Would you copy each line of the records that includes the word "address"?

[Before-and-after page screenshots]
■ ■ ■ ■ ■

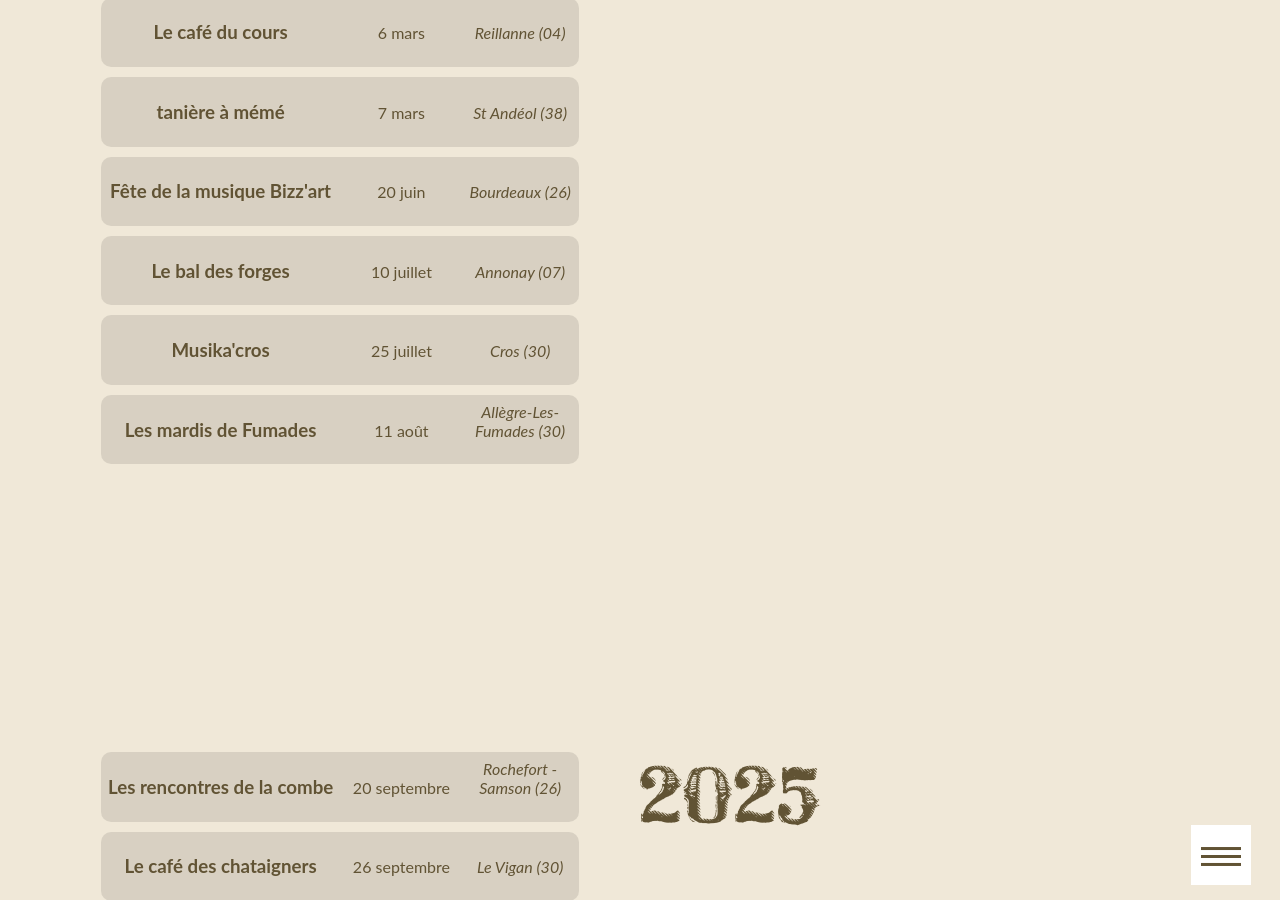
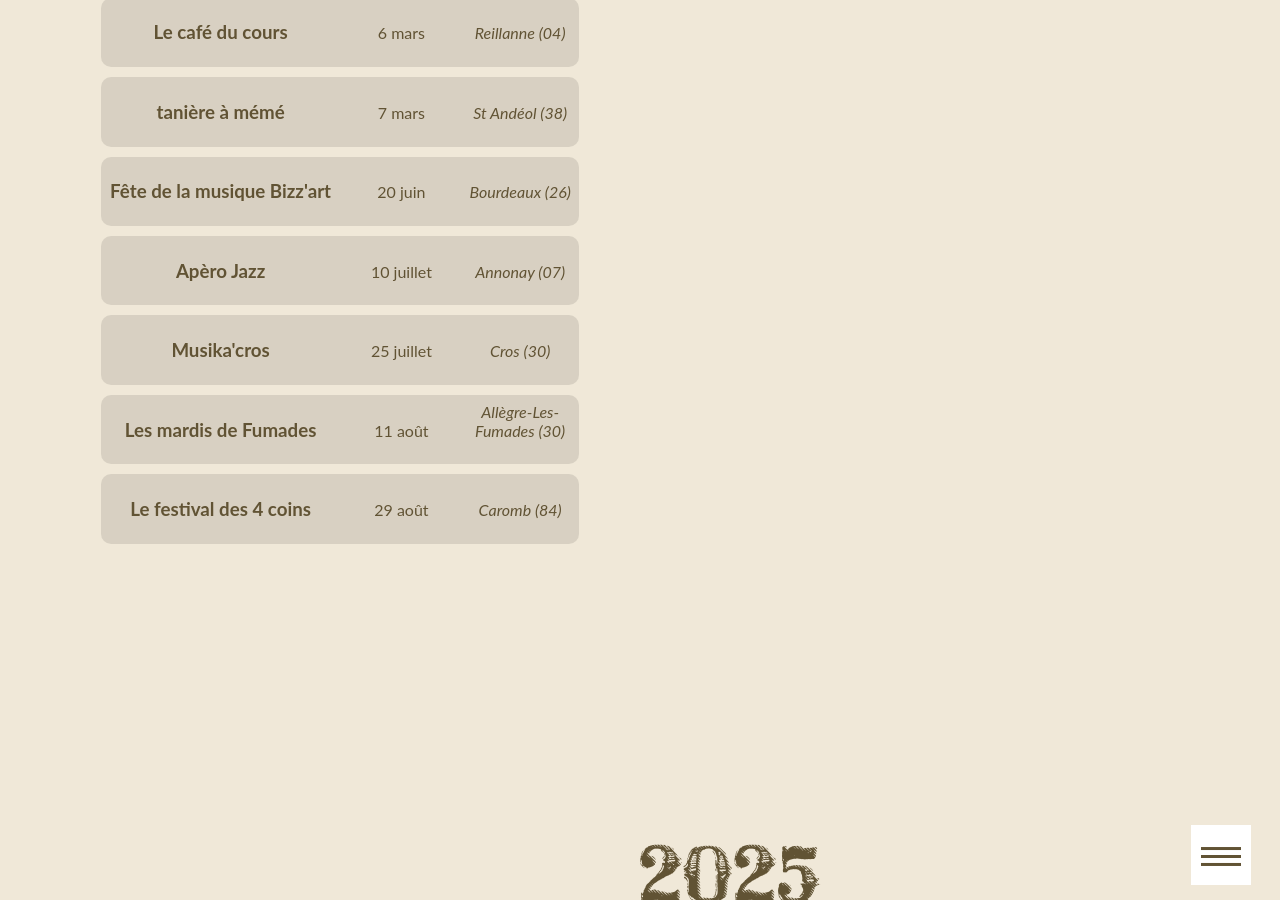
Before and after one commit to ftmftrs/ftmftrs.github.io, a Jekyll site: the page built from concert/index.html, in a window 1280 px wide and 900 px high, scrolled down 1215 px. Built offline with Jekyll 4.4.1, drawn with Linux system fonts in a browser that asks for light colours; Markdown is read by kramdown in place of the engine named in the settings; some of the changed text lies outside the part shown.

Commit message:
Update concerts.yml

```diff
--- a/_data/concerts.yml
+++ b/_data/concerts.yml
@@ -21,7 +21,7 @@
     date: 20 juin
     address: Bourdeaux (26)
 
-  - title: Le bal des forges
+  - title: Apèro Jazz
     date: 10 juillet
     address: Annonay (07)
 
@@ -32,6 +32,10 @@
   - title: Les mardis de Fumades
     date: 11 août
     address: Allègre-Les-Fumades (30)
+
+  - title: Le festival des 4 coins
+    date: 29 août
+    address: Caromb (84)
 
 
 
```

■ ■ ■ ■ ■

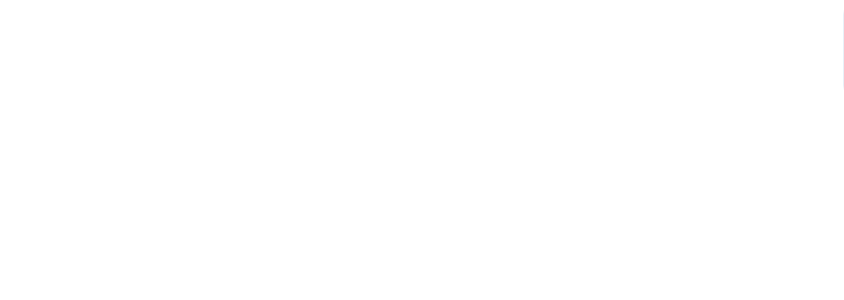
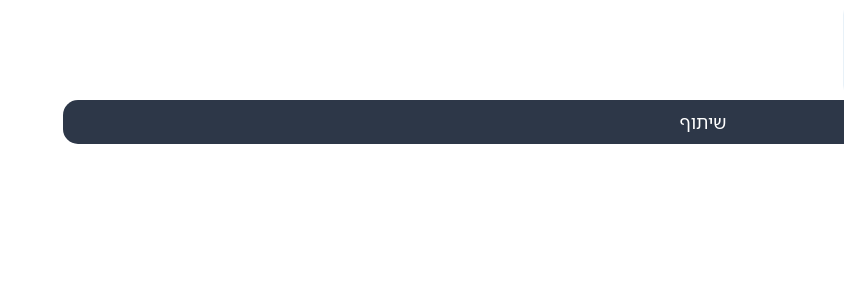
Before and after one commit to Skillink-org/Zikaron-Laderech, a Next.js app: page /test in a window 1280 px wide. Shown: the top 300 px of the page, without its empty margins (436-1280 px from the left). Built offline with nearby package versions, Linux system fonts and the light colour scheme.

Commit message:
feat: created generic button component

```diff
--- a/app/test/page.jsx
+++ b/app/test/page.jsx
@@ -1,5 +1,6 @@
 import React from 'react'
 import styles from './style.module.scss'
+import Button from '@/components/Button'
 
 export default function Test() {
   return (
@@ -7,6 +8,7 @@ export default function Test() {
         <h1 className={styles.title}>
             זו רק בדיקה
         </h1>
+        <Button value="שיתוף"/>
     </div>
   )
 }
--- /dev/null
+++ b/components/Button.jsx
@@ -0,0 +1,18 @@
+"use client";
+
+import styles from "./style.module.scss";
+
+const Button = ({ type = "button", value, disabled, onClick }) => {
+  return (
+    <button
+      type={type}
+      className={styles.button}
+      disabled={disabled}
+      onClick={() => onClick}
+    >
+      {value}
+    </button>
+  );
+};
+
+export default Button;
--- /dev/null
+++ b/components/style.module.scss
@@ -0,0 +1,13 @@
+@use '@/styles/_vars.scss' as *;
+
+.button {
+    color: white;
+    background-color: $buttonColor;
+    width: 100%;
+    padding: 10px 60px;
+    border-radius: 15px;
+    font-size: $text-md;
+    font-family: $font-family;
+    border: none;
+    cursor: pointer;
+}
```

■ ■ ■ ■ ■

» RESPONSE
     address: Bourdeaux (26)
     address: Annonay (07)
     address: Allègre-Les-Fumades (30)
+    address: Caromb (84)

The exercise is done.